# [What this task involves]
Write out the whole listing exactly; no images belong in it.

# [Materials provided]

======

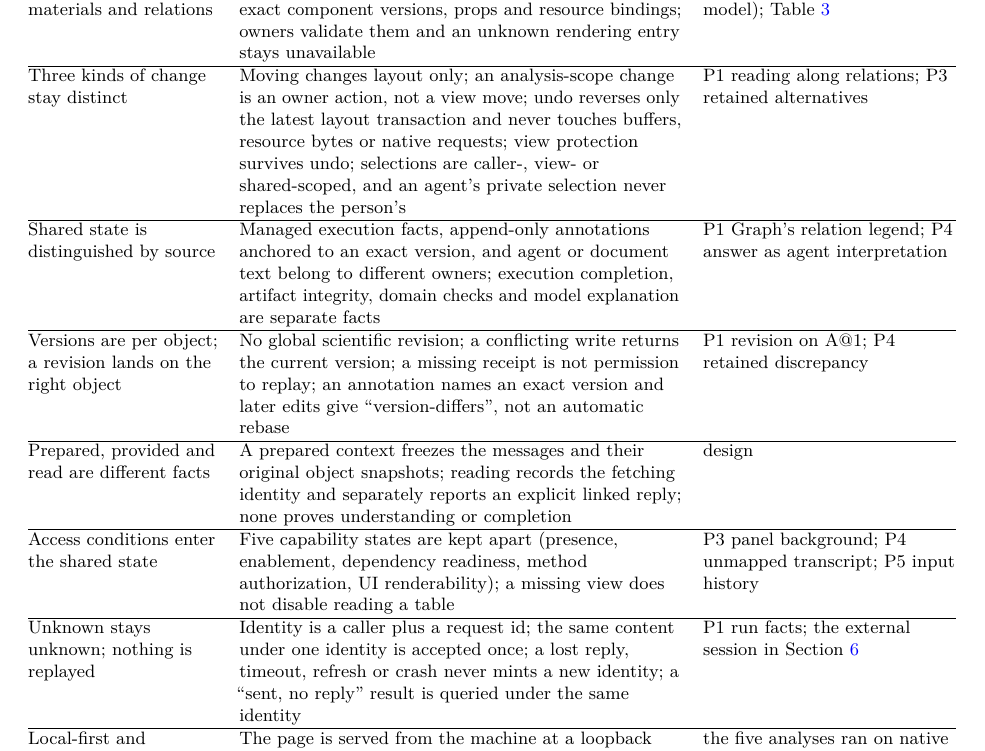
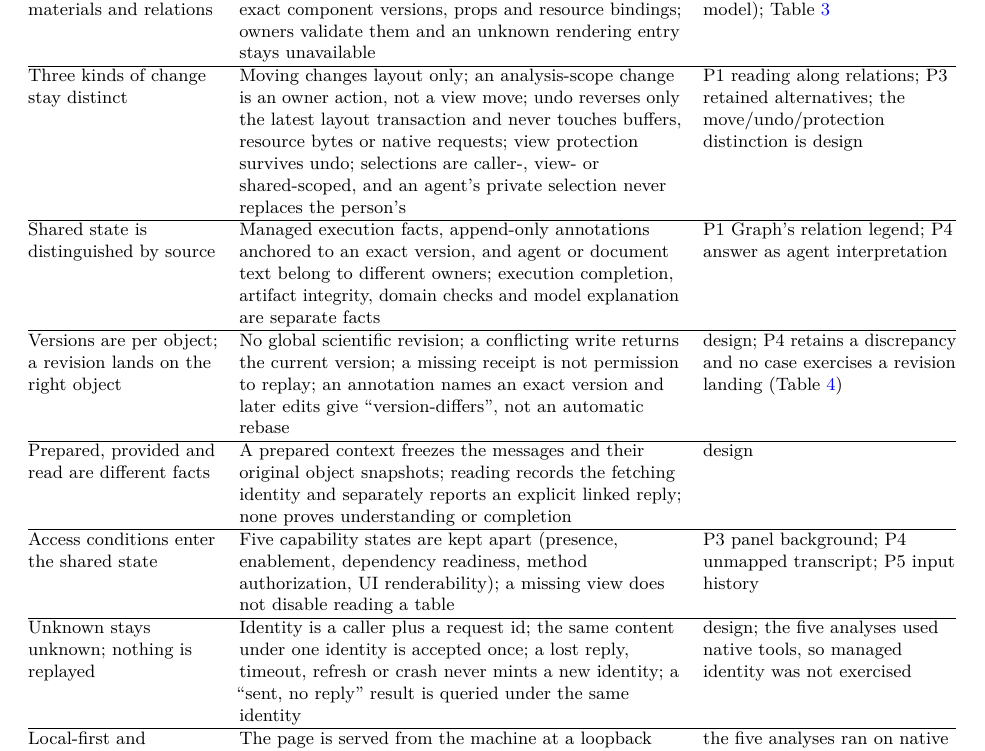
Before and after one commit to YuLab-SMU/Rho-paper, a LaTeX paper (drafts/arxiv/main.tex): part of page 8 of 23, cut so that both start at the same text. Compiled offline with pdfLaTeX.

Commit message:
Correct the argument table's evidence column

```diff
--- a/drafts/arxiv/main.tex
+++ b/drafts/arxiv/main.tex
@@ -155,17 +155,17 @@ Load-bearing claim & Invariant that makes it checkable & Evidence in this paper
 \hline
 Purpose decides materials and relations & Composition is a stable-ID acyclic tree; a view names exact component versions, props and resource bindings; owners validate them and an unknown rendering entry stays unavailable & P1 (figure, donor mapping, model); Table~\ref{tab:cases} \\
 \hline
-Three kinds of change stay distinct & Moving changes layout only; an analysis-scope change is an owner action, not a view move; undo reverses only the latest layout transaction and never touches buffers, resource bytes or native requests; view protection survives undo; selections are caller-, view- or shared-scoped, and an agent's private selection never replaces the person's & P1 reading along relations; P3 retained alternatives \\
+Three kinds of change stay distinct & Moving changes layout only; an analysis-scope change is an owner action, not a view move; undo reverses only the latest layout transaction and never touches buffers, resource bytes or native requests; view protection survives undo; selections are caller-, view- or shared-scoped, and an agent's private selection never replaces the person's & P1 reading along relations; P3 retained alternatives; the move/undo/protection distinction is design \\
 \hline
 Shared state is distinguished by source & Managed execution facts, append-only annotations anchored to an exact version, and agent or document text belong to different owners; execution completion, artifact integrity, domain checks and model explanation are separate facts & P1 Graph's relation legend; P4 answer as agent interpretation \\
 \hline
-Versions are per object; a revision lands on the right object & No global scientific revision; a conflicting write returns the current version; a missing receipt is not permission to replay; an annotation names an exact version and later edits give ``version-differs'', not an automatic rebase & P1 revision on A@1; P4 retained discrepancy \\
+Versions are per object; a revision lands on the right object & No global scientific revision; a conflicting write returns the current version; a missing receipt is not permission to replay; an annotation names an exact version and later edits give ``version-differs'', not an automatic rebase & design; P4 retains a discrepancy and no case exercises a revision landing (Table~\ref{tab:mapping}) \\
 \hline
 Prepared, provided and read are different facts & A prepared context freezes the messages and their original object snapshots; reading records the fetching identity and separately reports an explicit linked reply; none proves understanding or completion & design \\
 \hline
 Access conditions enter the shared state & Five capability states are kept apart (presence, enablement, dependency readiness, method authorization, UI renderability); a missing view does not disable reading a table & P3 panel background; P4 unmapped transcript; P5 input history \\
 \hline
-Unknown stays unknown; nothing is replayed & Identity is a caller plus a request id; the same content under one identity is accepted once; a lost reply, timeout, refresh or crash never mints a new identity; a ``sent, no reply'' result is queried under the same identity & P1 run facts; the external session in Section~\ref{beyond} \\
+Unknown stays unknown; nothing is replayed & Identity is a caller plus a request id; the same content under one identity is accepted once; a lost reply, timeout, refresh or crash never mints a new identity; a ``sent, no reply'' result is queried under the same identity & design; the five analyses used native tools, so managed identity was not exercised \\
 \hline
 Local-first and agent-agnostic & The page is served from the machine at a loopback address; there is no Rho server; the browser has no shell, filesystem or Core access; the agent keeps its own permissions and managed execution is optional & the five analyses ran on native tools without managed execution \\
 \hline
```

======

# [Written answer]
Before and after one commit to YuLab-SMU/Rho-paper, a LaTeX paper (drafts/arxiv/main.tex): part of page 8 of 23, cut so that both start at the same text. Compiled offline with pdfLaTeX.

Commit message:
Correct the argument table's evidence column

```diff
--- a/drafts/arxiv/main.tex
+++ b/drafts/arxiv/main.tex
@@ -155,17 +155,17 @@ Load-bearing claim & Invariant that makes it checkable & Evidence in this paper
 \hline
 Purpose decides materials and relations & Composition is a stable-ID acyclic tree; a view names exact component versions, props and resource bindings; owners validate them and an unknown rendering entry stays unavailable & P1 (figure, donor mapping, model); Table~\ref{tab:cases} \\
 \hline
-Three kinds of change stay distinct & Moving changes layout only; an analysis-scope change is an owner action, not a view move; undo reverses only the latest layout transaction and never touches buffers, resource bytes or native requests; view protection survives undo; selections are caller-, view- or shared-scoped, and an agent's private selection never replaces the person's & P1 reading along relations; P3 retained alternatives \\
+Three kinds of change stay distinct & Moving changes layout only; an analysis-scope change is an owner action, not a view move; undo reverses only the latest layout transaction and never touches buffers, resource bytes or native requests; view protection survives undo; selections are caller-, view- or shared-scoped, and an agent's private selection never replaces the person's & P1 reading along relations; P3 retained alternatives; the move/undo/protection distinction is design \\
 \hline
 Shared state is distinguished by source & Managed execution facts, append-only annotations anchored to an exact version, and agent or document text belong to different owners; execution completion, artifact integrity, domain checks and model explanation are separate facts & P1 Graph's relation legend; P4 answer as agent interpretation \\
 \hline
-Versions are per object; a revision lands on the right object & No global scientific revision; a conflicting write returns the current version; a missing receipt is not permission to replay; an annotation names an exact version and later edits give ``version-differs'', not an automatic rebase & P1 revision on A@1; P4 retained discrepancy \\
+Versions are per object; a revision lands on the right object & No global scientific revision; a conflicting write returns the current version; a missing receipt is not permission to replay; an annotation names an exact version and later edits give ``version-differs'', not an automatic rebase & design; P4 retains a discrepancy and no case exercises a revision landing (Table~\ref{tab:mapping}) \\
 \hline
 Prepared, provided and read are different facts & A prepared context freezes the messages and their original object snapshots; reading records the fetching identity and separately reports an explicit linked reply; none proves understanding or completion & design \\
 \hline
 Access conditions enter the shared state & Five capability states are kept apart (presence, enablement, dependency readiness, method authorization, UI renderability); a missing view does not disable reading a table & P3 panel background; P4 unmapped transcript; P5 input history \\
 \hline
-Unknown stays unknown; nothing is replayed & Identity is a caller plus a request id; the same content under one identity is accepted once; a lost reply, timeout, refresh or crash never mints a new identity; a ``sent, no reply'' result is queried under the same identity & P1 run facts; the external session in Section~\ref{beyond} \\
+Unknown stays unknown; nothing is replayed & Identity is a caller plus a request id; the same content under one identity is accepted once; a lost reply, timeout, refresh or crash never mints a new identity; a ``sent, no reply'' result is queried under the same identity & design; the five analyses used native tools, so managed identity was not exercised \\
 \hline
 Local-first and agent-agnostic & The page is served from the machine at a loopback address; there is no Rho server; the browser has no shell, filesystem or Core access; the agent keeps its own permissions and managed execution is optional & the five analyses ran on native tools without managed execution \\
 \hline
```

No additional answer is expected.